### [Task requirements]
The data must be returned exactly. No line may be left out.

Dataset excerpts

_____

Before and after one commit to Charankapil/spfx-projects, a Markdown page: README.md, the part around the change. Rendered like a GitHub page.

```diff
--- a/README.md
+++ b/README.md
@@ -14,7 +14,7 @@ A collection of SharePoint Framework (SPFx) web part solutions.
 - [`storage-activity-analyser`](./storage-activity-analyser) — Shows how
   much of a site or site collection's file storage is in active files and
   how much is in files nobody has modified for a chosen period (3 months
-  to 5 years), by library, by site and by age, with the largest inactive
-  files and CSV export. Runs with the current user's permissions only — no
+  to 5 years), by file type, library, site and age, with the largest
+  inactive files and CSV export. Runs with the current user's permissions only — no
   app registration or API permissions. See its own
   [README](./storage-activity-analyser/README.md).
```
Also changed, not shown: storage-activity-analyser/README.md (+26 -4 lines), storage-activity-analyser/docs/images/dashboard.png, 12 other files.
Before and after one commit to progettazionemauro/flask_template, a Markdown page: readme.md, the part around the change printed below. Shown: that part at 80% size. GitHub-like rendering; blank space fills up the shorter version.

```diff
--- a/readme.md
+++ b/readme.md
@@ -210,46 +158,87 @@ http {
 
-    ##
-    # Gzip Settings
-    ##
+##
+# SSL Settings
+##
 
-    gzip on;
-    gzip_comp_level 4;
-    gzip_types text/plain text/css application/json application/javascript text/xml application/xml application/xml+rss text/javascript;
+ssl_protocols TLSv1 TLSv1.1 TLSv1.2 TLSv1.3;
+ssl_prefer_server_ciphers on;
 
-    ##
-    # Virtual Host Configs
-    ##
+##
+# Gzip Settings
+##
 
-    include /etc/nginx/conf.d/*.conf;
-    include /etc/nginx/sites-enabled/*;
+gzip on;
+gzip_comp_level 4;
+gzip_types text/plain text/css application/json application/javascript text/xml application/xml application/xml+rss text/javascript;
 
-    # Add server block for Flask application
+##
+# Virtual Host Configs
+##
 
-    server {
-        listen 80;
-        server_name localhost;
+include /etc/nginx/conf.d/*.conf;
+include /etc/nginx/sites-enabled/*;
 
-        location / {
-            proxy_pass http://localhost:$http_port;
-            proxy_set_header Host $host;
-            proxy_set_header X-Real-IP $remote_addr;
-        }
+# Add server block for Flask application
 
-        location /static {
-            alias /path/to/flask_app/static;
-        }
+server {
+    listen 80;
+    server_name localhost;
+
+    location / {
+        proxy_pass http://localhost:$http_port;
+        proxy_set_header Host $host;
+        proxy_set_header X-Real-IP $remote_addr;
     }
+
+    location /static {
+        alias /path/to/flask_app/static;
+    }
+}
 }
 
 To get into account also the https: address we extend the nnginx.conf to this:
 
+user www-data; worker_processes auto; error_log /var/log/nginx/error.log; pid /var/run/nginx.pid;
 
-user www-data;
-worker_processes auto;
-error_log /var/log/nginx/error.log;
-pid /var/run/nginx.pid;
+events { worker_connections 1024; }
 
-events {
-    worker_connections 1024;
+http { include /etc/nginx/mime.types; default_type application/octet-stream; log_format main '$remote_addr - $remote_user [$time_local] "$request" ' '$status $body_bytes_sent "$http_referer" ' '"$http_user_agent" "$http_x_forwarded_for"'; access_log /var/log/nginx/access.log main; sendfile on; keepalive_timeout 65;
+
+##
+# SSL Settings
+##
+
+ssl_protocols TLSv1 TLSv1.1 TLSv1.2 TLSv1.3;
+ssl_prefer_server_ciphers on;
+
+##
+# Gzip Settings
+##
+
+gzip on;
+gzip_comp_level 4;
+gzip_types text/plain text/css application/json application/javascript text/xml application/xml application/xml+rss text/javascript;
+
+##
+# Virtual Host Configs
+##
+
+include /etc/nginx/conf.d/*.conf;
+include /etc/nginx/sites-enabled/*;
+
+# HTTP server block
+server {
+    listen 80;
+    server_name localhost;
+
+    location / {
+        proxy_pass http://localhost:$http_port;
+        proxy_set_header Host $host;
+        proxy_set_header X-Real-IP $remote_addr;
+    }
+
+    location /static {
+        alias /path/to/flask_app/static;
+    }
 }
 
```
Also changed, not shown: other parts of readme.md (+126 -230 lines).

_____

### [Your solution]
Before and after one commit to Charankapil/spfx-projects, a Markdown page: README.md, the part around the change. Rendered like a GitHub page.

```diff
--- a/README.md
+++ b/README.md
@@ -14,7 +14,7 @@ A collection of SharePoint Framework (SPFx) web part solutions.
 - [`storage-activity-analyser`](./storage-activity-analyser) — Shows how
   much of a site or site collection's file storage is in active files and
   how much is in files nobody has modified for a chosen period (3 months
-  to 5 years), by library, by site and by age, with the largest inactive
-  files and CSV export. Runs with the current user's permissions only — no
+  to 5 years), by file type, library, site and age, with the largest
+  inactive files and CSV export. Runs with the current user's permissions only — no
   app registration or API permissions. See its own
   [README](./storage-activity-analyser/README.md).
```
Also changed, not shown: storage-activity-analyser/README.md (+26 -4 lines), storage-activity-analyser/docs/images/dashboard.png, 12 other files.
Before and after one commit to progettazionemauro/flask_template, a Markdown page: readme.md, the part around the change printed below. Shown: that part at 80% size. GitHub-like rendering; blank space fills up the shorter version.

```diff
--- a/readme.md
+++ b/readme.md
@@ -210,46 +158,87 @@ http {
 
-    ##
-    # Gzip Settings
-    ##
+##
+# SSL Settings
+##
 
-    gzip on;
-    gzip_comp_level 4;
-    gzip_types text/plain text/css application/json application/javascript text/xml application/xml application/xml+rss text/javascript;
+ssl_protocols TLSv1 TLSv1.1 TLSv1.2 TLSv1.3;
+ssl_prefer_server_ciphers on;
 
-    ##
-    # Virtual Host Configs
-    ##
+##
+# Gzip Settings
+##
 
-    include /etc/nginx/conf.d/*.conf;
-    include /etc/nginx/sites-enabled/*;
+gzip on;
+gzip_comp_level 4;
+gzip_types text/plain text/css application/json application/javascript text/xml application/xml application/xml+rss text/javascript;
 
-    # Add server block for Flask application
+##
+# Virtual Host Configs
+##
 
-    server {
-        listen 80;
-        server_name localhost;
+include /etc/nginx/conf.d/*.conf;
+include /etc/nginx/sites-enabled/*;
 
-        location / {
-            proxy_pass http://localhost:$http_port;
-            proxy_set_header Host $host;
-            proxy_set_header X-Real-IP $remote_addr;
-        }
+# Add server block for Flask application
 
-        location /static {
-            alias /path/to/flask_app/static;
-        }
+server {
+    listen 80;
+    server_name localhost;
+
+    location / {
+        proxy_pass http://localhost:$http_port;
+        proxy_set_header Host $host;
+        proxy_set_header X-Real-IP $remote_addr;
     }
+
+    location /static {
+        alias /path/to/flask_app/static;
+    }
+}
 }
 
 To get into account also the https: address we extend the nnginx.conf to this:
 
+user www-data; worker_processes auto; error_log /var/log/nginx/error.log; pid /var/run/nginx.pid;
 
-user www-data;
-worker_processes auto;
-error_log /var/log/nginx/error.log;
-pid /var/run/nginx.pid;
+events { worker_connections 1024; }
 
-events {
-    worker_connections 1024;
+http { include /etc/nginx/mime.types; default_type application/octet-stream; log_format main '$remote_addr - $remote_user [$time_local] "$request" ' '$status $body_bytes_sent "$http_referer" ' '"$http_user_agent" "$http_x_forwarded_for"'; access_log /var/log/nginx/access.log main; sendfile on; keepalive_timeout 65;
+
+##
+# SSL Settings
+##
+
+ssl_protocols TLSv1 TLSv1.1 TLSv1.2 TLSv1.3;
+ssl_prefer_server_ciphers on;
+
+##
+# Gzip Settings
+##
+
+gzip on;
+gzip_comp_level 4;
+gzip_types text/plain text/css application/json application/javascript text/xml application/xml application/xml+rss text/javascript;
+
+##
+# Virtual Host Configs
+##
+
+include /etc/nginx/conf.d/*.conf;
+include /etc/nginx/sites-enabled/*;
+
+# HTTP server block
+server {
+    listen 80;
+    server_name localhost;
+
+    location / {
+        proxy_pass http://localhost:$http_port;
+        proxy_set_header Host $host;
+        proxy_set_header X-Real-IP $remote_addr;
+    }
+
+    location /static {
+        alias /path/to/flask_app/static;
+    }
 }
 
```
Also changed, not shown: other parts of readme.md (+126 -230 lines).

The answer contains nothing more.